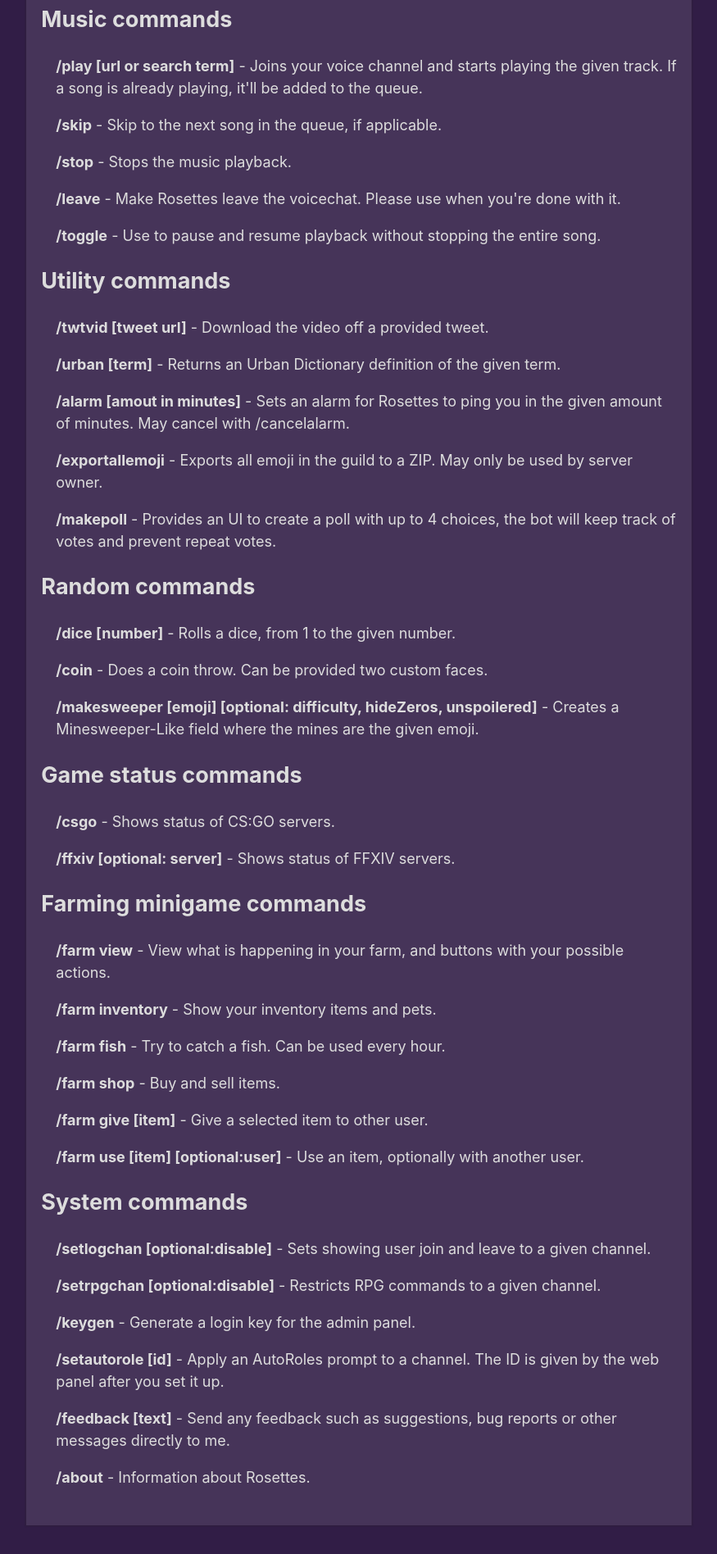
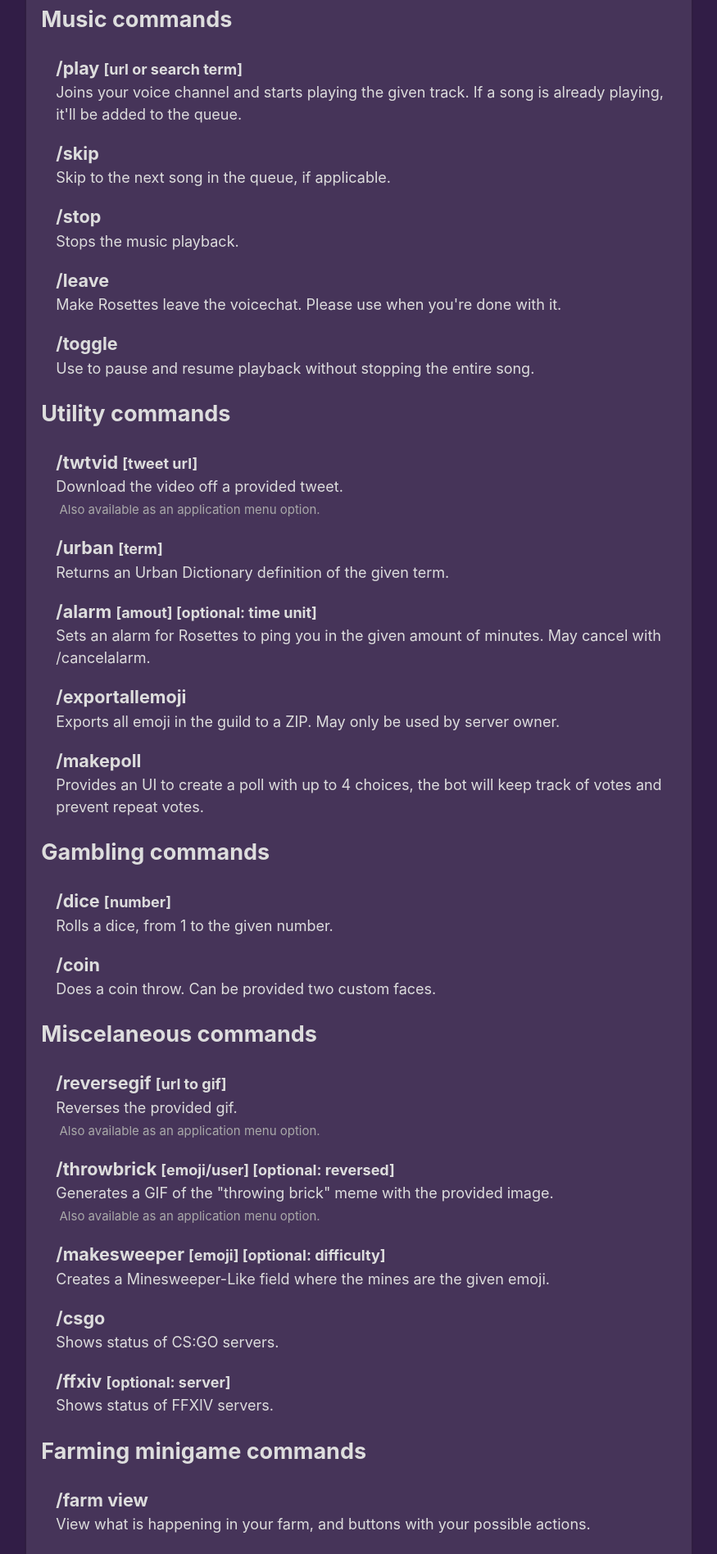
Before and after one commit to markski1/markski.ar, a Next.js app: page /rosettes/commands in a window 1280 px wide. Shown: the part 420-2316 px from the top of the page at 82% size, without its empty margins (202-1077 px from the left). Built offline with nearby package versions, Linux system fonts and the light colour scheme.

Commit message:
update commands list for Rosettes

```diff
--- /dev/null
+++ b/components/atoms/CommandEntry.tsx
@@ -0,0 +1,13 @@
+export default function CommandEntry(props: { appCommand?: boolean; name: string; description: string; parameters?: string;}) {
+	let cmdtxt: JSX.Element;
+	if (props.appCommand) {
+		cmdtxt = <><br/><small style={{color: 'darkgray'}}>&nbsp;Also available as an application menu option.</small></>;
+	}
+	return (
+		<p>
+			<big><b>{props.name} <small>{props.parameters}</small></b></big>
+			<br/>{props.description}
+			{cmdtxt}
+		</p>
+	);
+}
--- a/pages/rosettes/commands.tsx
+++ b/pages/rosettes/commands.tsx
@@ -4,13 +4,14 @@ import Layout from '../../components/layout';
 import utilStyles from '../../styles/utils.module.css';
 import Header from '../../components/molecules/PageHeader';
 import SectorContainer from '../../components/molecules/SectorContainer';
+import CommandEntry from '../../components/atoms/CommandEntry';
 
 export default function Page() {
 	return (
 		<>
 		<Head>
-			<title>Rosettes command list - markski.ar</title>
-			<meta name="og:title" content="Rosettes command list - markski.ar" />
+			<title>Rosettes command list<br/>markski.ar</title>
+			<meta name="og:title" content="Rosettes command list<br/>markski.ar" />
 			<meta property="og:description" content="A list with commands for Rosettes, the simple, open source Discord bot." />
 			<meta property="og:image" content="https://markski.ar/images/rosettes.png" />
 			<meta
@@ -29,102 +30,154 @@ export default function Page() {
 				</p>
 				<h2>Music commands</h2>
 				<div style={{marginLeft: '1rem'}}>
-					<p>
-						<b>/play [url or search term]</b> - Joins your voice channel and starts playing the given track. If a song is already playing, it'll be added to the queue.
-					</p>
-					<p>
-						<b>/skip</b> - Skip to the next song in the queue, if applicable.
-					</p>
-					<p>
-						<b>/stop</b> - Stops the music playback.
-					</p>
-					<p>
-						<b>/leave</b> - Make Rosettes leave the voicechat. Please use when you're done with it.
-					</p>
-					<p>
-						<b>/toggle</b> - Use to pause and resume playback without stopping the entire song.
-					</p>
+					<CommandEntry
+						name = "/play"
+						parameters = "[url or search term]"
+						description = "Joins your voice channel and starts playing the given track. If a song is already playing, it'll be added to the queue."
+					/>
+					<CommandEntry
+						name = "/skip"
+						description = "Skip to the next song in the queue, if applicable."
+					/>
+					<CommandEntry
+						name = "/stop"
+						description = "Stops the music playback."
+					/>
+					<CommandEntry
+						name = "/leave"
+						description = "Make Rosettes leave the voicechat. Please use when you're done with it."
+					/>
+					<CommandEntry
+						name = "/toggle"
+						description = "Use to pause and resume playback without stopping the entire song."
+					/>
 				</div>
 				<h2>Utility commands</h2>
 				<div style={{marginLeft: '1rem'}}>
-					<p>
-						<b>/twtvid [tweet url]</b> - Download the video off a provided tweet.
-					</p>
-					<p>
-						<b>/urban [term]</b> - Returns an Urban Dictionary definition of the given term.
-					</p>
-					<p>
-						<b>/alarm [amout in minutes]</b> - Sets an alarm for Rosettes to ping you in the given amount of minutes. May cancel with /cancelalarm.
-					</p>
-					<p>
-						<b>/exportallemoji</b> - Exports all emoji in the guild to a ZIP. May only be used by server owner.
-					</p>
-					<p>
-						<b>/makepoll</b> - Provides an UI to create a poll with up to 4 choices, the bot will keep track of votes and prevent repeat votes.
-					</p>
+					<CommandEntry
+						name = "/twtvid"
+						parameters = "[tweet url]"
+						appCommand = {true}
+						description = "Download the video off a provided tweet."
+					/>
+					<CommandEntry
+						name = "/urban"
+						parameters = "[term]"
+						description = "Returns an Urban Dictionary definition of the given term."
+					/>
+					<CommandEntry
+						name = "/alarm"
+						parameters = "[amout] [optional: time unit]"
+						description = "Sets an alarm for Rosettes to ping you in the given amount of minutes. May cancel with /cancelalarm."
+					/>
+					<CommandEntry
+						name = "/exportallemoji"
+						description = "Exports all emoji in the guild to a ZIP. May only be used by server owner."
+					/>
+					<CommandEntry
+						name = "/makepoll"
+						description = "Provides an UI to create a poll with up to 4 choices, the bot will keep track of votes and prevent repeat votes."
+					/>
 				</div>
-				<h2>Random commands</h2>
+				<h2>Gambling commands</h2>
 				<div style={{marginLeft: '1rem'}}>
-					<p>
-						<b>/dice [number]</b> - Rolls a dice, from 1 to the given number.
-					</p>
-					<p>
-						<b>/coin</b> - Does a coin throw. Can be provided two custom faces.
-					</p>
-					<p>
-						<b>/makesweeper [emoji] [optional: difficulty, hideZeros, unspoilered]</b> - Creates a Minesweeper-Like field where the mines are the given emoji.
-					</p>
+					<CommandEntry
+						name = "/dice"
+						parameters = "[number]"
+						description = "Rolls a dice, from 1 to the given number."
+					/>
+					<CommandEntry
+						name = "/coin"
+						description = "Does a coin throw. Can be provided two custom faces."
+					/>
 				</div>
-				<h2>Game status commands</h2>
+				<h2>Miscelaneous commands</h2>
 				<div style={{marginLeft: '1rem'}}>
-					<p>
-						<b>/csgo</b> - Shows status of CS:GO servers.
-					</p>
-					<p>
-						<b>/ffxiv [optional: server]</b> - Shows status of FFXIV servers.
-					</p>
+					<CommandEntry
+						name = "/reversegif"
+						parameters = "[url to gif]"
+						appCommand = {true}
+						description = "Reverses the provided gif."
+					/>
+					<CommandEntry
+						name = "/throwbrick"
+						parameters = "[emoji/user] [optional: reversed]"
+						appCommand = {true}
+						description = 'Generates a GIF of the "throwing brick" meme with the provided image.'
+					/>
+					<CommandEntry
+						name = "/makesweeper"
+						parameters = "[emoji] [optional: difficulty]"
+						description = "Creates a Minesweeper-Like field where the mines are the given emoji."
+					/>
+					<CommandEntry
+						name = "/csgo"
+						description = "Shows status of CS:GO servers."
+					/>
+					<CommandEntry
+						name = "/ffxiv"
+						parameters = "[optional: server]"
+						description = "Shows status of FFXIV servers."
+					/>
 				</div>
 				<h2>Farming minigame commands</h2>
 				<div style={{marginLeft: '1rem'}}>
-					<p>
-						<b>/farm view</b> - View what is happening in your farm, and buttons with your possible actions.
-					</p>
-					<p>
-						<b>/farm inventory</b> - Show your inventory items and pets.
-					</p>
-					<p>
-						<b>/farm fish</b> - Try to catch a fish. Can be used every hour.
-					</p>
-					<p>
-						<b>/farm shop</b> - Buy and sell items.
-					</p>
-					<p>
-						<b>/farm give [item]</b> - Give a selected item to other user.
-					</p>
-					<p>
-						<b>/farm use [item] [optional:user]</b> - Use an item, optionally with another user.
-					</p>
+					<CommandEntry
+						name = "/farm view"
+						 description = "View what is happening in your farm, and buttons with your possible actions."
+					/>
+					<CommandEntry
+						name = "/farm inventory"
+						 description = "Show your inventory items and pets."
+					/>
+					<CommandEntry
+						name = "/farm fish"
+						 description = "Try to catch a fish. Can be used every hour."
+					/>
+					<CommandEntry
+						name = "/farm shop give"
+						 description = "Buy and sell items."
+					/>
+					<CommandEntry
+						name = "/farm"
+						 parameters = "[item] [amount] [user]"
+						 description = "Give a selected item to other user."
+					/>
+					<CommandEntry
+						name = "/farm top"
+						 description = "Minigame leaderboard for the guild."
+					/>
 				</div>
 				<h2>System commands</h2>
 				<div style={{marginLeft: '1rem'}}>
-					<p>
-						<b>/setlogchan [optional:disable]</b> - Sets showing user join and leave to a given channel.
-					</p>
-					<p>
-						<b>/setrpgchan [optional:disable]</b> - Restricts RPG commands to a given channel.
-					</p>
-					<p>
-						<b>/keygen</b> - Generate a login key for the admin panel.
-					</p>
-					<p>
-						<b>/setautorole [id]</b> - Apply an AutoRoles prompt to a channel. The ID is given by the web panel after you set it up.
-					</p>
-					<p>
-						<b>/feedback [text]</b> - Send any feedback such as suggestions, bug reports or other messages directly to me.
-					</p>
-					<p>
-						<b>/about</b> - Information about Rosettes.
-					</p>
+					<CommandEntry
+						name = "/setlogchan"
+						parameters = "[optional:disable]"
+						description = "Sets showing user join and leave to a given channel."
+					/>
+					<CommandEntry
+						name = "/setrpgchan"
+						parameters = "[optional:disable]"
+						description = "Restricts RPG commands to a given channel."
+					/>
+					<CommandEntry
+						name = "/keygen"
+						description = "Generate a login key for the admin panel."
+					/>
+					<CommandEntry
+						name = "/setautorole"
+						parameters = "[id]"
+						description = "Apply an AutoRoles prompt to a channel. The ID is given by the web panel after you set it up."
+					/>
+					<CommandEntry
+						name = "/feedback"
+						parameters = "[text]"
+						description = "Send any feedback such as suggestions, bug reports or other messages directly to me."
+					/>
+					<CommandEntry
+						name = "/about"
+						description = "Information about Rosettes."
+					/>
 				</div>
 			</SectorContainer>
 		</Layout>
```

━━━━━━━━━━━━━━━━━━━━

For the entries above, say how many lines contain the word "fish", giving the number alone.

3